Work request:
For the word "reads", search the records and show each line in which it occurs.

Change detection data
>>>

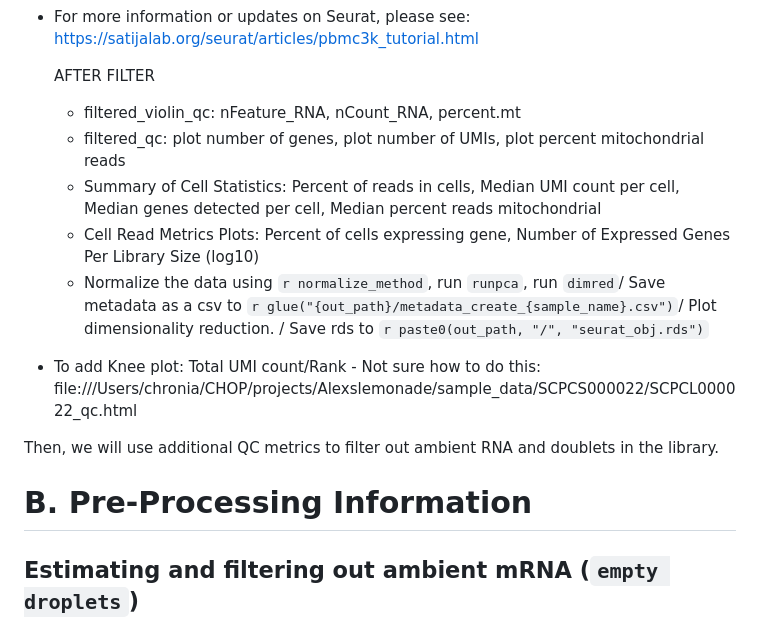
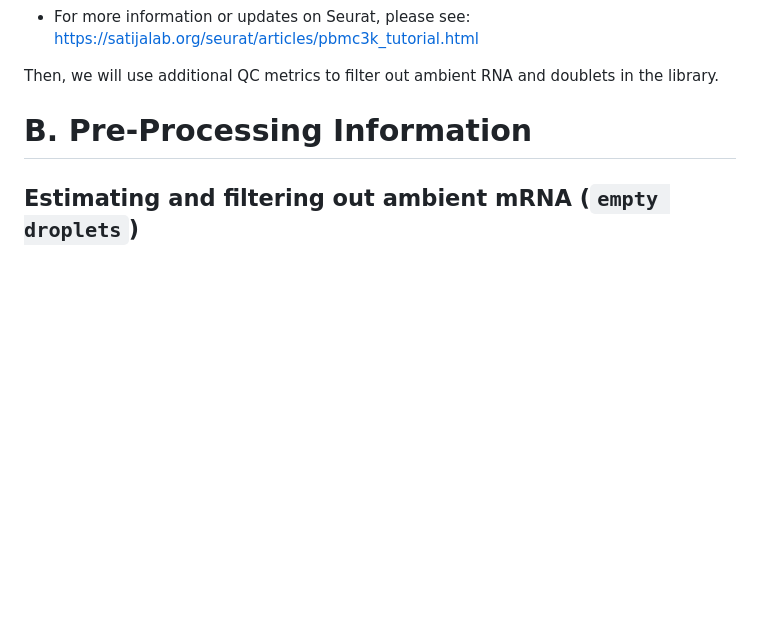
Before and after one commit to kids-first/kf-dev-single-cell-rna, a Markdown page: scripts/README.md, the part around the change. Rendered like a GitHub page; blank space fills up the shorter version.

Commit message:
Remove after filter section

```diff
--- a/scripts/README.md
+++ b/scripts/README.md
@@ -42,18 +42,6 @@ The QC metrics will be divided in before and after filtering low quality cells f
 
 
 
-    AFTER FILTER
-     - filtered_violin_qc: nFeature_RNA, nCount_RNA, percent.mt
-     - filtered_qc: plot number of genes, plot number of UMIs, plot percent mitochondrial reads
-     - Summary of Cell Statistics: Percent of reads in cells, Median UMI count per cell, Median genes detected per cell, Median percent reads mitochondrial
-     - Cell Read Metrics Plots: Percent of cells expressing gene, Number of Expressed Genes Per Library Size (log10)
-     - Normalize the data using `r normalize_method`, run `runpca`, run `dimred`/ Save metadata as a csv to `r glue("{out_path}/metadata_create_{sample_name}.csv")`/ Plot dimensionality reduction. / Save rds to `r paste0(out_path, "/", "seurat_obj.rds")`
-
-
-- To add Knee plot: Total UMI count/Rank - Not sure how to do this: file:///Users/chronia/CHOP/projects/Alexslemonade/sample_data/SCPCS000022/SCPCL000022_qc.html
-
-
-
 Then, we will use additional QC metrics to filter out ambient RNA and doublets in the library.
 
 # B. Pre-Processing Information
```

<<<
>>>

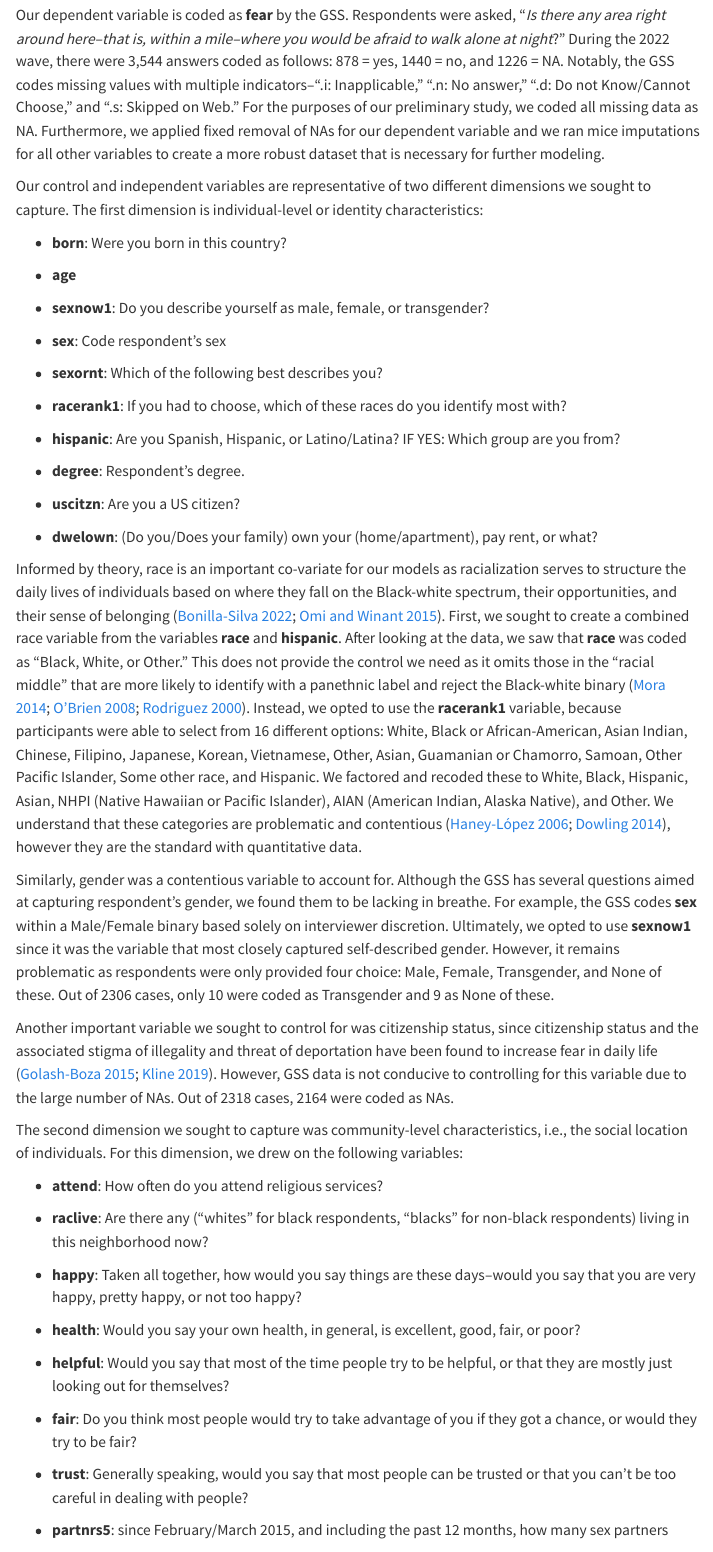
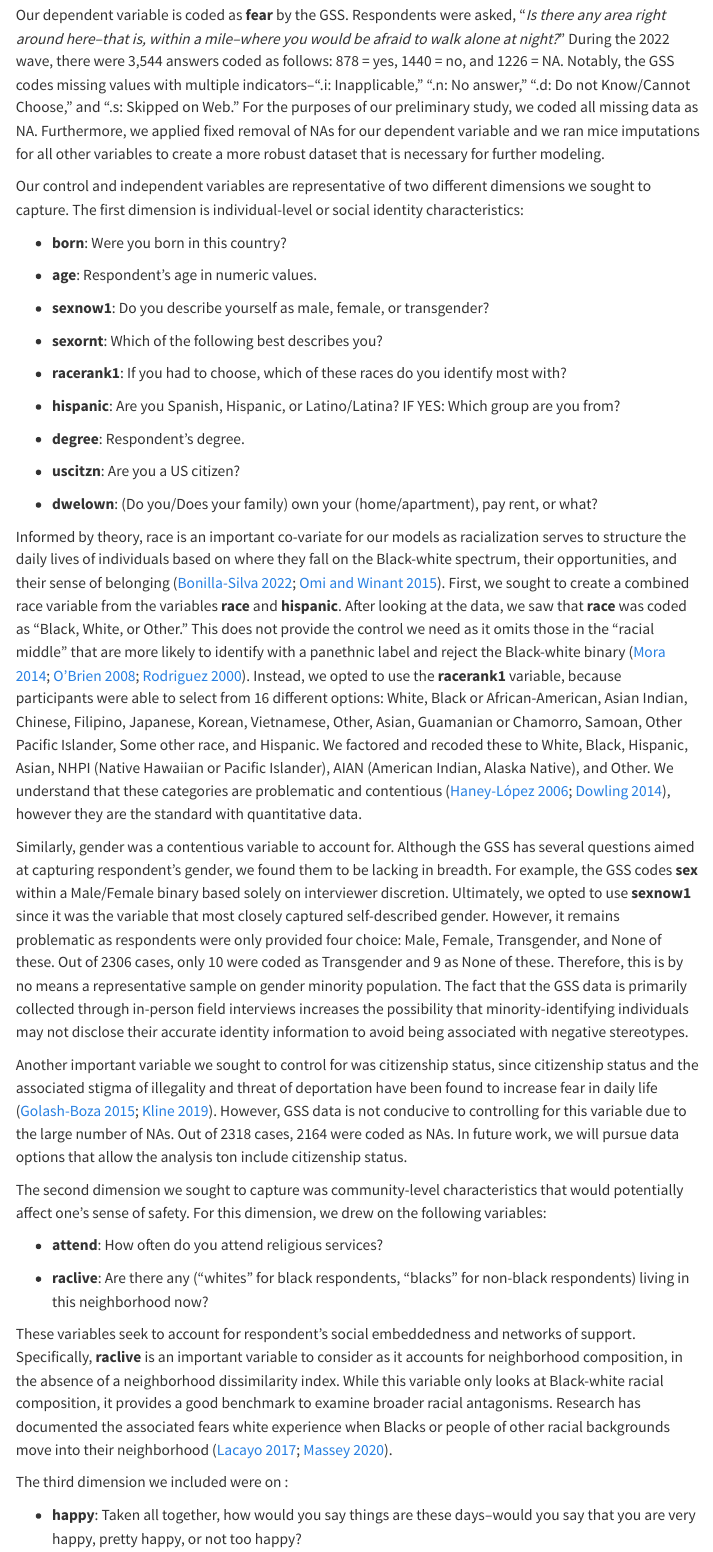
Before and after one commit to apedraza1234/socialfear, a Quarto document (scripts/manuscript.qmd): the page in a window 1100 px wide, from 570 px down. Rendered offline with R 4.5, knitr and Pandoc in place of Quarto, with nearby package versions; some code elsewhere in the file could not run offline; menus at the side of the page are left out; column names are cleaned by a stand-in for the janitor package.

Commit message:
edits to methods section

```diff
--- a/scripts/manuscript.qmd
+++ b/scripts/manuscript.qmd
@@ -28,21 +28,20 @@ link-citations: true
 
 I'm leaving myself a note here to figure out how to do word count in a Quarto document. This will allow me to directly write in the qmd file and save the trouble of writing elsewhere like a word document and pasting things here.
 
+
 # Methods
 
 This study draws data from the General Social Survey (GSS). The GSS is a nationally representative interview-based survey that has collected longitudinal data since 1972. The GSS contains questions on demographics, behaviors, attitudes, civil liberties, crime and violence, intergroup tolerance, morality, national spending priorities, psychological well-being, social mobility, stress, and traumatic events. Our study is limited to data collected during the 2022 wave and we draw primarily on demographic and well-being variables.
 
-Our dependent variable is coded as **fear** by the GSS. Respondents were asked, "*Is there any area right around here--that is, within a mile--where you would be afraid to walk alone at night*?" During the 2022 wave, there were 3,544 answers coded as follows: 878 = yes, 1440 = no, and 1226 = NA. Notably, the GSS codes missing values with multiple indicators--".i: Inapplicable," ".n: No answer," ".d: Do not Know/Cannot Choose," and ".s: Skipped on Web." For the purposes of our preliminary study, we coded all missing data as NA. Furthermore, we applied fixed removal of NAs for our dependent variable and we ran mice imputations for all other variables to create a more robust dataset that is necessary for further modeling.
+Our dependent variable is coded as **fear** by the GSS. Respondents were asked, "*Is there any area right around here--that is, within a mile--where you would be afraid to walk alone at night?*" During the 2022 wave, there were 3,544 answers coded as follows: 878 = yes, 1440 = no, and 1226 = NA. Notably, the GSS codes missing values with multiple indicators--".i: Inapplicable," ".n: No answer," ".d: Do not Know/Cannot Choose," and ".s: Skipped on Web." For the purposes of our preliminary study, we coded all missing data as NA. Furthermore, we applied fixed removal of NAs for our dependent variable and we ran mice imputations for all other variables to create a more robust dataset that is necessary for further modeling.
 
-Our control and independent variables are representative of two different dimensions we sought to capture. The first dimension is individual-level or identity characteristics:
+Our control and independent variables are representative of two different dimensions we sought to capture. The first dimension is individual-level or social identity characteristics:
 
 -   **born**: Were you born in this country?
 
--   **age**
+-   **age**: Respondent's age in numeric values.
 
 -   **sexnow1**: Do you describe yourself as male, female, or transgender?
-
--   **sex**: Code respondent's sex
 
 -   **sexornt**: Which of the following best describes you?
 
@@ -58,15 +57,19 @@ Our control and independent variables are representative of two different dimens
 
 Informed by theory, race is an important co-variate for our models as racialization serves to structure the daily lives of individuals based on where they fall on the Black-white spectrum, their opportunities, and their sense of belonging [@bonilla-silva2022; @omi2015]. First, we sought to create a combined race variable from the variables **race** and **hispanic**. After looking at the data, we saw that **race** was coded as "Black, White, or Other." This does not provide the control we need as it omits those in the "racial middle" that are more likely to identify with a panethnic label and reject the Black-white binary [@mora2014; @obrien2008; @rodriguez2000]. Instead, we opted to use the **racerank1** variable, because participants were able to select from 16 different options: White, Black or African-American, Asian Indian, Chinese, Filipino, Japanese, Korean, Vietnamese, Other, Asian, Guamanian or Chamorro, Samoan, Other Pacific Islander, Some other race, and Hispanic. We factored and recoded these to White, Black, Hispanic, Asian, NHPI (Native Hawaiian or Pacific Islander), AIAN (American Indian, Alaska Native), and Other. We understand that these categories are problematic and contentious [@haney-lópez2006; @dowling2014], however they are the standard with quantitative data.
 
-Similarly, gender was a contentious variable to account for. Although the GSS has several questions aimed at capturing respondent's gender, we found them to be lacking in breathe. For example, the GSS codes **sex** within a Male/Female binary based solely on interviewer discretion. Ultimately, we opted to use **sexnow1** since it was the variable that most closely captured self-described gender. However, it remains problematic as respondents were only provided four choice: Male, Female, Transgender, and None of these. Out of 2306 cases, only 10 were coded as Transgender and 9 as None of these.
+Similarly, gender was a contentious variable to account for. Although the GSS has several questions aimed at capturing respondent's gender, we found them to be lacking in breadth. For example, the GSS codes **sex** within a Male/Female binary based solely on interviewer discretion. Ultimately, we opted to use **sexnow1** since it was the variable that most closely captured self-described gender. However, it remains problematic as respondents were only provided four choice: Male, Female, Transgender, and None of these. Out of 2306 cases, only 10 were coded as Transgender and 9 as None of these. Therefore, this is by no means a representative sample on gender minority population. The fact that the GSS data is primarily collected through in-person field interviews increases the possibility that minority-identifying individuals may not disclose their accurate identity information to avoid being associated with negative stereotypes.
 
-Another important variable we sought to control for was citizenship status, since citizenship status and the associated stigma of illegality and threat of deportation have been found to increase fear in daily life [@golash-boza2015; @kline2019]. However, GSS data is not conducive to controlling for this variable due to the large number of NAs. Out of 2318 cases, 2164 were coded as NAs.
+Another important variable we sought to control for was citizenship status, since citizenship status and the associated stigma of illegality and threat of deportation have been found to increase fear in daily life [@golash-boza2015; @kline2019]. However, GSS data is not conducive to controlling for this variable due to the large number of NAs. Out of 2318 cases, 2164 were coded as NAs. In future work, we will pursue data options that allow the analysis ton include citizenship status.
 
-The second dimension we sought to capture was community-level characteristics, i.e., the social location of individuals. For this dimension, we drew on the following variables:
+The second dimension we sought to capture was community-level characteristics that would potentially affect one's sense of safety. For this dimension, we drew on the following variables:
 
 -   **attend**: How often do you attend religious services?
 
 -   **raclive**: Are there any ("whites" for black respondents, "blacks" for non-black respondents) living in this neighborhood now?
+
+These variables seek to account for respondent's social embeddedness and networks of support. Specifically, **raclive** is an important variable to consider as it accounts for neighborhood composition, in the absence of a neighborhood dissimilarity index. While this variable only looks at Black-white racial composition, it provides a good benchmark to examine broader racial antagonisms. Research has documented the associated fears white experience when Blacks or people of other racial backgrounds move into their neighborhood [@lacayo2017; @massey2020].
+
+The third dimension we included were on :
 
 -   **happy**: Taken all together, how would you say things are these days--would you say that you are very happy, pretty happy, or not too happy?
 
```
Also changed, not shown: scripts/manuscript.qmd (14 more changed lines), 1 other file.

<<<

Completed task:
-     - filtered_qc: plot number of genes, plot number of UMIs, plot percent mitochondrial reads
-     - Summary of Cell Statistics: Percent of reads in cells, Median UMI count per cell, Median genes detected per cell, Median percent reads mitochondrial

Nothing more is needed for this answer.